The Defense Department announced Thursday it's cutting the number of furlough days for civilian employees from 22 to 14, somewhat softening the blow from the automatic budget cuts.
"The civilian workforce is critical to our capabilities here at Fort Bliss," said Major Joe Bucinno, Fort Bliss Public Affairs Officer. "We'll see less an impact I think all around our facilities, but also it lessens the impact for civilians. It's still a tough blow."
Buccino says the furloughs will now start in June instead of April. Fort Bliss is also making financial readiness counselors and other assets available to those affected.
"This gives our civilian employees a little bit more time to potentially save up some money so that they don't renege on any of their financial obligations during the furlough period," Buccino said.
Fourteen furlough days instead of 22 furlough days is good news but not great news for Team Bliss' civilian employees.
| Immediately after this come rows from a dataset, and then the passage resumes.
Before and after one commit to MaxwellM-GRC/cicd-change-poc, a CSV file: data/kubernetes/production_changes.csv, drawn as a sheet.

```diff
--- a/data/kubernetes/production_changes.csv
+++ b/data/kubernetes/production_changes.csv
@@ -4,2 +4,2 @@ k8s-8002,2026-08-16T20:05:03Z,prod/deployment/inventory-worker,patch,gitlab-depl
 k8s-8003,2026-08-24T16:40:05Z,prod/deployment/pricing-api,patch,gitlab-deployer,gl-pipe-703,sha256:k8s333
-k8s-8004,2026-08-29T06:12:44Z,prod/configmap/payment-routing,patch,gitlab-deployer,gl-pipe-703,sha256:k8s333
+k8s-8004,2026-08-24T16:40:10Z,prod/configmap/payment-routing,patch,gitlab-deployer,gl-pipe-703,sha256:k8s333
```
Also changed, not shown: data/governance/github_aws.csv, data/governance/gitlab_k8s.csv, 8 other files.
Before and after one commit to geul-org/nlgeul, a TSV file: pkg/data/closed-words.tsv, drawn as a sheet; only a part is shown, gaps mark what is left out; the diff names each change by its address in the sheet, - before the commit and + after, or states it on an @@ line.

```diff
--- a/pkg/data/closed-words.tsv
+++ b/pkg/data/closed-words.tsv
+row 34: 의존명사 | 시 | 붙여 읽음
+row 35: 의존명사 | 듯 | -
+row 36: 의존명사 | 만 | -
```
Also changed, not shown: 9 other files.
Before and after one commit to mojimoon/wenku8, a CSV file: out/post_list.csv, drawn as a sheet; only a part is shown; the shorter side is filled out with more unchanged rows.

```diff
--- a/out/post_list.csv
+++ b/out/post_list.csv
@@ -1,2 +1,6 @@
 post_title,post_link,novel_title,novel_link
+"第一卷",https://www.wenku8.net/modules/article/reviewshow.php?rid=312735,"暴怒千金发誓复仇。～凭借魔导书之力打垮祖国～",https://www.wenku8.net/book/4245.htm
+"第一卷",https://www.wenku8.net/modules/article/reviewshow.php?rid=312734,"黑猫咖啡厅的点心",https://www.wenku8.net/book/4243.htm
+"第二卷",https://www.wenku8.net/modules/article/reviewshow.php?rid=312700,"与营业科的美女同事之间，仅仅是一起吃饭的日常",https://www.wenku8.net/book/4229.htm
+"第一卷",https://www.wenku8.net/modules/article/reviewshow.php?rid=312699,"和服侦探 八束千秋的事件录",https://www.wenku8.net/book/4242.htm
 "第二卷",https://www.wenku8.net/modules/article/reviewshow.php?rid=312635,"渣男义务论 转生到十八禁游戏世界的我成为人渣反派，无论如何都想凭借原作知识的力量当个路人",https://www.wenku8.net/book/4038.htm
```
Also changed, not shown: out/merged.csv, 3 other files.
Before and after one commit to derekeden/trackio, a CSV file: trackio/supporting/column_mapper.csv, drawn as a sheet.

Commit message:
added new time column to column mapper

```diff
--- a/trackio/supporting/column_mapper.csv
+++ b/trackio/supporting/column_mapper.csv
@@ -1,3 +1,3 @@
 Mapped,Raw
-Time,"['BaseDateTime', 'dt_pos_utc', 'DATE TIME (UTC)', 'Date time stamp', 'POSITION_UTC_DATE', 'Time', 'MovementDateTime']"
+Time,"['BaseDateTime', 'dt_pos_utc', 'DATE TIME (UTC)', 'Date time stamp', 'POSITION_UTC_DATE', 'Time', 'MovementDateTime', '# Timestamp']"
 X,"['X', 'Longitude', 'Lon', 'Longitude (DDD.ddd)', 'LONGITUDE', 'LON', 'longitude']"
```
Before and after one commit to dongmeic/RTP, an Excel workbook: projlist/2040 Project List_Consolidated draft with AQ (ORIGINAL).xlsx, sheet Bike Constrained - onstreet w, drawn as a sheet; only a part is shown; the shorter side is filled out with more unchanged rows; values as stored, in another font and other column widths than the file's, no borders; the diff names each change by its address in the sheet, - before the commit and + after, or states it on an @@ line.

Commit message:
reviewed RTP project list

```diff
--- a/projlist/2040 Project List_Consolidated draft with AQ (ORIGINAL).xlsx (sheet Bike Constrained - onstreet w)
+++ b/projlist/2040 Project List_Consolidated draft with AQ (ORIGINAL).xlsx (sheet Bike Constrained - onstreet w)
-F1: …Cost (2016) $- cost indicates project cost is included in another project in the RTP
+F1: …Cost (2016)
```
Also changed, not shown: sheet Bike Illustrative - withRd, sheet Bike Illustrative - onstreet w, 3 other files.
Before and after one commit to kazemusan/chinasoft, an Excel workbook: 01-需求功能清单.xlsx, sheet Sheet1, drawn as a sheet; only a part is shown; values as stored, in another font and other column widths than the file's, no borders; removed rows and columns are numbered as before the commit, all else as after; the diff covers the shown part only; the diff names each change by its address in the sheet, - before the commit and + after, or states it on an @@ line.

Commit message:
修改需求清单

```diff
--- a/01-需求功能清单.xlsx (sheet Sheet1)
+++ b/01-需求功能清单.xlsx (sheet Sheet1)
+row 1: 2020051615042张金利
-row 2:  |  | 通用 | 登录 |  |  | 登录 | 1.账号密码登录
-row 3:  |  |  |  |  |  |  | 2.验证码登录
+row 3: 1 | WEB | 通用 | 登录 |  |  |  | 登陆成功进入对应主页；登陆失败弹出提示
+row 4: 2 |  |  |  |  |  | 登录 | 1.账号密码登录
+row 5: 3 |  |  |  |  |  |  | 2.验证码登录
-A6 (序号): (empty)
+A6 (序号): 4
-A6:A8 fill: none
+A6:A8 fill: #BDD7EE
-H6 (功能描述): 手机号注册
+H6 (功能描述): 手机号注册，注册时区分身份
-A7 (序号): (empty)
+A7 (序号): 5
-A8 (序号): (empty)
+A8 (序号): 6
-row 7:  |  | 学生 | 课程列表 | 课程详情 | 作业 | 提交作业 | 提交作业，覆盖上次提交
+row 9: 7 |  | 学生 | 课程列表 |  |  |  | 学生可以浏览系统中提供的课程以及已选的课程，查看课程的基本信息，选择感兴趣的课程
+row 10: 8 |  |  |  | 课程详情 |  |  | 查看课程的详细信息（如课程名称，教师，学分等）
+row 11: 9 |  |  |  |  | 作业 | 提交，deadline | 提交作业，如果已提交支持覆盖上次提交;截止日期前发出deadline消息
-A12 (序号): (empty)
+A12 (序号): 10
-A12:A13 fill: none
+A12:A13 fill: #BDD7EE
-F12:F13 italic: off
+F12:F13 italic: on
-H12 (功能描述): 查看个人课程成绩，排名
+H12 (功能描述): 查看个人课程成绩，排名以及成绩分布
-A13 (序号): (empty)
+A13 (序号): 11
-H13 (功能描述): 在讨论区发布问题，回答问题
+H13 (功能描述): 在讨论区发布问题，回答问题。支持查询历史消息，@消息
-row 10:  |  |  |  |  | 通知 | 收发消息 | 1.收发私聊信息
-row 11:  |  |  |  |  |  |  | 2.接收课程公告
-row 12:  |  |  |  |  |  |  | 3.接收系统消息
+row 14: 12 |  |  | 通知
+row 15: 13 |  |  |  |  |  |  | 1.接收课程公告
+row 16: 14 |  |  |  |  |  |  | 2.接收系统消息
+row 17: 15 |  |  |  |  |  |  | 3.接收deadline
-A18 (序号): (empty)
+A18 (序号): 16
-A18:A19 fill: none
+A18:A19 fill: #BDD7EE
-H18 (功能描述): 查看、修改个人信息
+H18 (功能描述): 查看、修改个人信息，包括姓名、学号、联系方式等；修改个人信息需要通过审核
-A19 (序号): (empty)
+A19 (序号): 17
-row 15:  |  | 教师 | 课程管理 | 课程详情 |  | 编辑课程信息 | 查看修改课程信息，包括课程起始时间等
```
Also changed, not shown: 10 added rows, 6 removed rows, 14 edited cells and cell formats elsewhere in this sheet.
The post must still deal with less productivity and those employees must deal with about three weeks less pay than last year.
"For some people it's their only source of income," said Daniela Dale, a civilian employee who works in the Human Resources Department at Fort Bliss. "I feel better, a little better about it. It comes at a most unpopular time for our family."
Other employees think the cutback in furlough days will help morale.
"I think if it's coming back to 14 it's going to up the morale of a lot of people," said Aamber Alderson, another civilian Fort Bliss employee. "It's a lot better because nobody wants that much time off unless you're intentionally putting in for a vacation. I think it's good news but definitely could improve a lot more. We don't need anymore bad news."
Buccino said despite the fact furloughs are still a reality, Fort Bliss should be able to maintain its facilities and workload by using uniformed personnel where necessary.